In March 1942, a P-I photographer captured a photograph of a bewildered, apprehensive, and yet determined-looking Japanese mother, holding her baby girl while waiting, guarded by soldiers with bayonets and guns. They waited for a ferry that would take her from her Bainbridge Island home to Seattle, where she, her family, and the rest of Bainbridge Island’s 227 Japanese-Americans would board a train car to the Manzanar War Relocation Center, an internment camp in California. The photograph became a classic image of the wartime internment of Japanese-Americans.
The mother in the photograph, Fumiko Hayashida, just celebrated her 98th birthday, and lives here on Beacon Hill. On Saturday, the Japanese American Citizens League honored her for raising awareness about the internment.

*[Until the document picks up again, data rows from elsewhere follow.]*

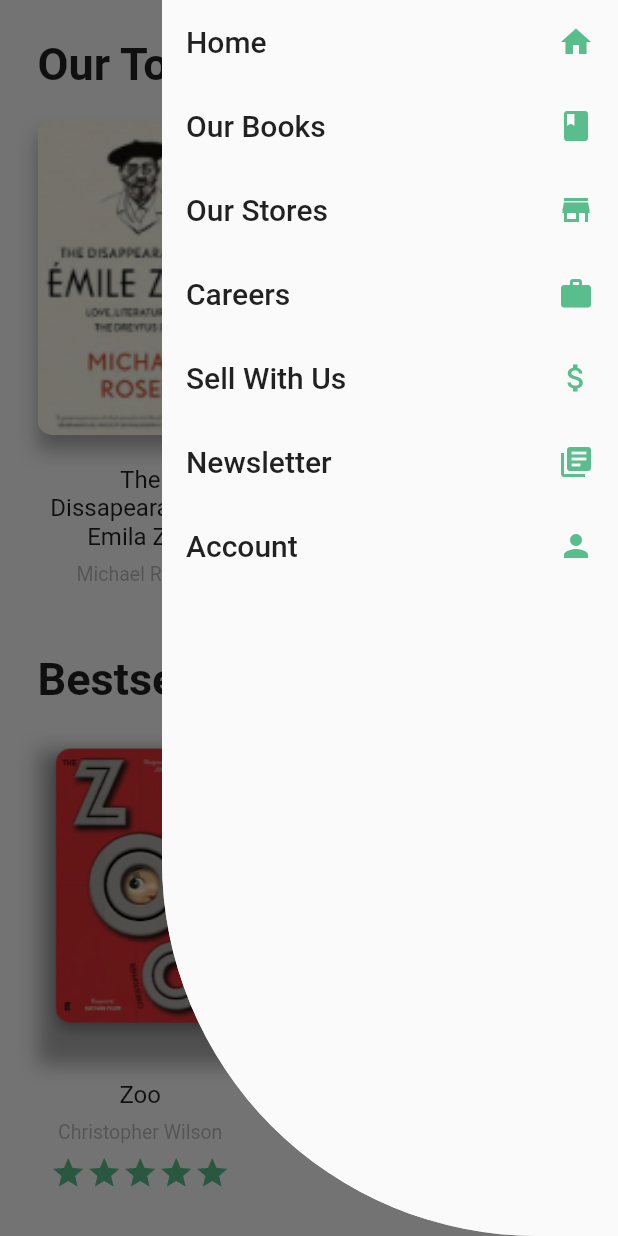
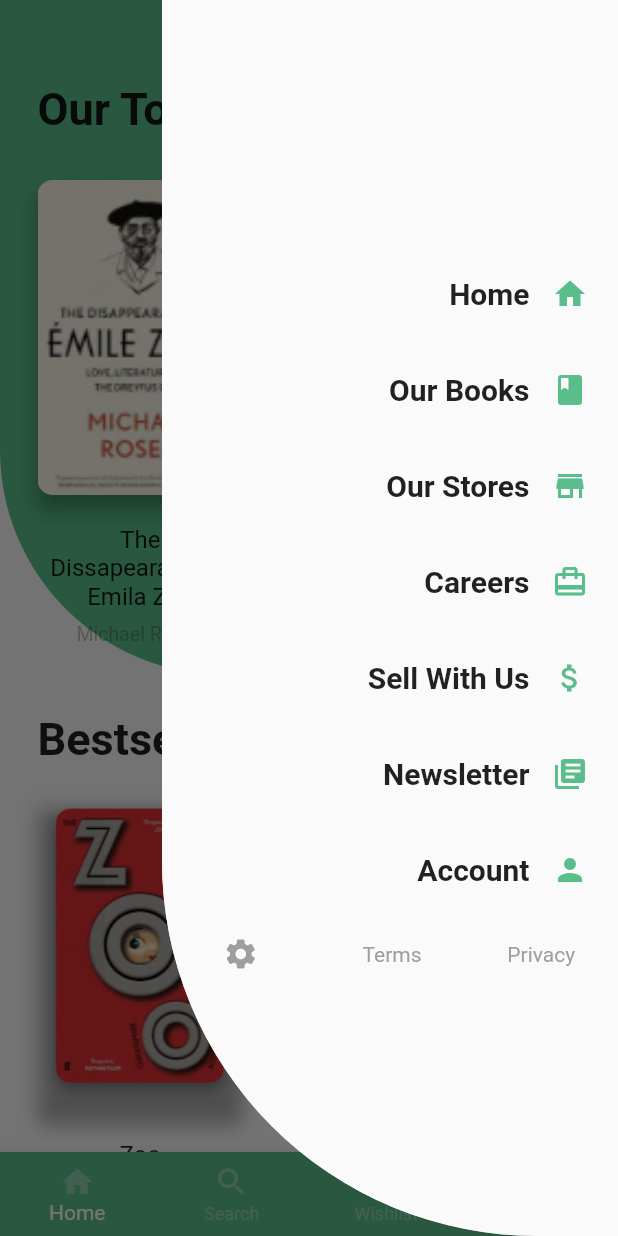
Before and after one commit to infiniteoverflow/Grocer-App, a Flutter app: the HomePage screen opened directly, with the side drawer open, on a phone screen of 412 x 824 dp. Run offline on Flutter 3.47's test engine with Material 2 defaults, Android fonts, the light colour scheme and no system bars; missing offline and left inert: flutter_onboarding_screen.

Commit message:
Updated UI of Drawer

```diff
--- a/lib/screens/homepage.dart
+++ b/lib/screens/homepage.dart
@@ -1,4 +1,5 @@
 import 'package:flutter/material.dart';
+import 'package:grocer_app/screens/searchScreen.dart';
 import 'package:grocer_app/widgets/app_drawer.dart';
 import 'package:grocer_app/widgets/main_content.dart';
 
@@ -10,12 +11,51 @@ class HomePage extends StatefulWidget {
 }
 
 class _HomePageState extends State<HomePage> {
+
+  int _selectedPage = 0;
+  final _pageOptions = [
+    MainContent(_scaffoldKey),
+    SearchScreen(),
+    // WishlistScreen(),
+    // Cart()
+  ];
+
   @override
   Widget build(BuildContext context) {
     return Scaffold(
       key: _scaffoldKey,
       endDrawer: AppDrawer(),
-      body: MainContent(_scaffoldKey),
+      body: _pageOptions[_selectedPage],
+      bottomNavigationBar: new Theme(
+        data: Theme.of(context).copyWith(
+          canvasColor: Color(0xFF5ABD8C),
+        ),
+        child: new BottomNavigationBar(
+          type: BottomNavigationBarType.fixed,
+          fixedColor: Color(0xFFFFFFFF),
+          unselectedItemColor: Color(0x50FFFFFF),
+          currentIndex: _selectedPage,
+          onTap: (int index) {
+            setState(() {
+              _selectedPage = index;
+            });
+          },
+          items: [
+            BottomNavigationBarItem(
+                icon: Icon(Icons.home, color: Color(0x50FFFFFF)),
+                title: Text('Home')),
+            BottomNavigationBarItem(
+                icon: Icon(Icons.search, color: Color(0x50FFFFFF)),
+                title: Text('Search')),
+            BottomNavigationBarItem(
+                icon: Icon(Icons.playlist_add, color: Color(0x50FFFFFF)),
+                title: Text('Wishlist')),
+            BottomNavigationBarItem(
+                icon: Icon(Icons.shopping_cart, color: Color(0x50FFFFFF)),
+                title: Text('Home'))
+          ],
+        ),
+      ),
     );
   }
 }
--- /dev/null
+++ b/lib/screens/searchScreen.dart
@@ -0,0 +1,17 @@
+import 'package:flutter/material.dart';
+
+class SearchScreen extends StatefulWidget {
+  @override
+  _SearchScreenState createState() => _SearchScreenState();
+}
+
+class _SearchScreenState extends State<SearchScreen> {
+  @override
+  Widget build(BuildContext context) {
+    return Container(
+      child: Center(
+        child: Text("Search"),
+      ),
+    );
+  }
+}
--- a/lib/widgets/app_drawer.dart
+++ b/lib/widgets/app_drawer.dart
@@ -12,78 +12,186 @@ class _AppDrawerState extends State<AppDrawer> {
       borderRadius: BorderRadius.only(bottomLeft: Radius.circular(250)),
       child: new Drawer(
         child: Drawer(
-          child: ListView(
+          child: Column(
+            mainAxisAlignment: MainAxisAlignment.center,
             children: <Widget>[
-              ListTile(
-                title: Text(
+              // ListTile(
+              //   title: Text(
+              //     "Home",
+              //     style: TextStyle(fontSize: 20),
+              //   ),
+              //   trailing: Icon(
+              //     Icons.home,
+              //     color: Color(0xFF5ABD8C),
+              //   ),
+              // ),
+              Padding(
+                padding: const EdgeInsets.all(20.0),
+                child: Row(
+                  mainAxisAlignment: MainAxisAlignment.end,
+                  children: [
+                    Padding(
+                      padding: const EdgeInsets.only(right:15.0),
+                      child: Text(
                         "Home",
-                  style: TextStyle(fontSize: 20),
+                        style: TextStyle(fontSize: 20,fontWeight: FontWeight.bold),
                       ),
-                trailing: Icon(
+                    ),
+                    Icon(
                       Icons.home,
                       color: Color(0xFF5ABD8C),
                     ),
+                  ],
                 ),
-              ListTile(
-                title: Text(
+              ),
+
+              Padding(
+                padding: const EdgeInsets.all(20.0),
+                child: Row(
+                  mainAxisAlignment: MainAxisAlignment.end,
+                  children: [
+                    Padding(
+                      padding: const EdgeInsets.only(right:15.0),
+                      child: Text(
                         "Our Books",
-                  style: TextStyle(fontSize: 20),
+                        style: TextStyle(fontSize: 20,fontWeight: FontWeight.bold),
                       ),
-                trailing: Icon(
+                    ),
+                    Icon(
                       Icons.book,
                       color: Color(0xFF5ABD8C),
                     ),
+                  ],
                 ),
-              ListTile(
-                title: Text(
+              ),
+
+              Padding(
+                padding: const EdgeInsets.all(20.0),
+                child: Row(
+                  mainAxisAlignment: MainAxisAlignment.end,
+                  children: [
+                    Padding(
+                      padding: const EdgeInsets.only(right:15.0),
+                      child: Text(
                         "Our Stores",
-                  style: TextStyle(fontSize: 20),
+                        style: TextStyle(fontSize: 20,fontWeight: FontWeight.bold),
                       ),
-                trailing: Icon(
+                    ),
+                    Icon(
                       Icons.store,
                       color: Color(0xFF5ABD8C),
                     ),
+                  ],
                 ),
-              ListTile(
-                title: Text(
+              ),
+
+              Padding(
+                padding: const EdgeInsets.all(20.0),
+                child: Row(
+                  mainAxisAlignment: MainAxisAlignment.end,
+                  children: [
+                    Padding(
+                      padding: const EdgeInsets.only(right:15.0),
+                      child: Text(
                         "Careers",
-                  style: TextStyle(fontSize: 20),
+                        style: TextStyle(fontSize: 20,fontWeight: FontWeight.bold),
                       ),
-                trailing: Icon(
-                  Icons.work,
+                    ),
+                    Icon(
+                      Icons.card_travel,
                       color: Color(0xFF5ABD8C),
                     ),
+                  ],
                 ),
-              ListTile(
-                title: Text(
+              ),
+
+              Padding(
+                padding: const EdgeInsets.all(20.0),
+                child: Row(
+                  mainAxisAlignment: MainAxisAlignment.end,
+                  children: [
+                    Padding(
+                      padding: const EdgeInsets.only(right:15.0),
+                      child: Text(
                         "Sell With Us",
-                  style: TextStyle(fontSize: 20),
+                        style: TextStyle(fontSize: 20,fontWeight: FontWeight.bold),
                       ),
-                trailing: Icon(
+                    ),
+                    Icon(
                       Icons.attach_money,
                       color: Color(0xFF5ABD8C),
                     ),
+                  ],
                 ),
-              ListTile(
-                title: Text(
+              ),
+
+              Padding(
+                padding: const EdgeInsets.all(20.0),
+                child: Row(
+                  mainAxisAlignment: MainAxisAlignment.end,
+                  children: [
+                    Padding(
+                      padding: const EdgeInsets.only(right:15.0),
+                      child: Text(
                         "Newsletter",
-                  style: TextStyle(fontSize: 20),
+                        style: TextStyle(fontSize: 20,fontWeight: FontWeight.bold),
                       ),
-                trailing: Icon(
+                    ),
+                    Icon(
                       Icons.library_books,
                       color: Color(0xFF5ABD8C),
                     ),
+                  ],
                 ),
-              ListTile(
-                title: Text(
+              ),
+
+              Padding(
+                padding: const EdgeInsets.all(20.0),
+                child: Row(
+                  mainAxisAlignment: MainAxisAlignment.end,
+                  children: [
+                    Padding(
+                      padding: const EdgeInsets.only(right:15.0),
+                      child: Text(
                         "Account",
-                  style: TextStyle(fontSize: 20),
+                        style: TextStyle(fontSize: 20,fontWeight: FontWeight.bold),
                       ),
-                trailing: Icon(
+                    ),
+                    Icon(
                       Icons.person,
                       color: Color(0xFF5ABD8C),
                     ),
+                  ],
                 ),
+              ),
+
+
+              Row(
+                mainAxisAlignment: MainAxisAlignment.spaceAround,
+                children: [
+                  IconButton(
+                    icon: Icon(Icons.settings),
+                    color: Colors.grey,
+                    onPressed: () {
+
+                    },
+                  ),
+
+                  Text(
+                    "Terms",
+                    style: TextStyle(
+                      color: Colors.grey,
+                    ),
+                  ),
+
+                  Text(
+                    "Privacy",
+                    style: TextStyle(
+                      color: Colors.grey,
+                    ),
+                  )
+                ],
+              )
             ],
           ),
         ),
--- a/lib/widgets/main_content.dart
+++ b/lib/widgets/main_content.dart
@@ -3,7 +3,7 @@ import 'package:grocer_app/widgets/ui_helper.dart';
 
 class MainContent extends StatelessWidget {
 
-  var _scaffoldKey;
+  final _scaffoldKey;
   MainContent(this._scaffoldKey);
 
   @override
@@ -11,7 +11,25 @@ class MainContent extends StatelessWidget {
     return ListView(
       scrollDirection: Axis.vertical,
       children: <Widget>[
-        Row(
+        Stack(
+          children: [
+            Container(
+              decoration: BoxDecoration(
+                borderRadius: BorderRadius.only(
+                  bottomLeft: Radius.circular(150),
+                  bottomRight: Radius.circular(150)
+                ),
+                color: Color(0xFF5ABD8C)
+              ),
+              height: 450,
+              width: MediaQuery.of(context).size.width,
+            ),
+
+            Positioned(
+              top: 30,
+              right: 0,
+              left: 0,
+              child: Row(
                 mainAxisAlignment: MainAxisAlignment.spaceBetween,
                 crossAxisAlignment: CrossAxisAlignment.end,
                 children: [
@@ -24,10 +42,19 @@ class MainContent extends StatelessWidget {
                   ),
                 ],
               ),
-        Container(
+            ),
+
+            Positioned(
+              left: 0,
+              top: 100,
+              child: Container(
                 height: 350.0,
+                width: MediaQuery.of(context).size.width,
                 child:
                     ListView(scrollDirection: Axis.horizontal, children: OurTopPicks),
+              ),
+            ),
+          ],
         ),
         TextBestSellers,
         Container(
```
Lines whose indentation alone changed are shown as unchanged.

In 2006, Hayashida testified before the United States House of Representatives in support of the proposed Bainbridge Island Nidoto Nai Yoni memorial at the former Eagledale Ferry Dock. The law establishing the memorial as part of the national park system was signed by President Bush last May.

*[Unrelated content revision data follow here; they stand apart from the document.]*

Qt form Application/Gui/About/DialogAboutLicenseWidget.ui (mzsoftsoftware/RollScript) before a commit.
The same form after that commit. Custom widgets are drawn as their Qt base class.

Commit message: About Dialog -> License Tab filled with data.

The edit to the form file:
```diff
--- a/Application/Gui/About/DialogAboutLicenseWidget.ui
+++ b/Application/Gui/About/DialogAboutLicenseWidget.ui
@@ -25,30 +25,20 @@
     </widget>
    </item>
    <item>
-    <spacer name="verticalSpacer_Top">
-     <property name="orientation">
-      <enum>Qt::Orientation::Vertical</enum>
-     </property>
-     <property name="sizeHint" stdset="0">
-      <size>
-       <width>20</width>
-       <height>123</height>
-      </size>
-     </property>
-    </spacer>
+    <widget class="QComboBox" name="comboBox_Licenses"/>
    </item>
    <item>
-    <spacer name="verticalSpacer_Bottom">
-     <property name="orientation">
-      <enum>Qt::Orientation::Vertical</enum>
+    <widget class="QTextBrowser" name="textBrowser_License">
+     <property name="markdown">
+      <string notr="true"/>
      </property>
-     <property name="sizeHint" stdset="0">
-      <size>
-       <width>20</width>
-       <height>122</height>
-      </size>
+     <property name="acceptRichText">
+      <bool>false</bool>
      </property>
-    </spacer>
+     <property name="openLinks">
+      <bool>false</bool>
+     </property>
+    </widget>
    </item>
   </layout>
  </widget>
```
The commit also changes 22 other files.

You can read interviews with Fumiko Hayashida here, and here (with part 2 here).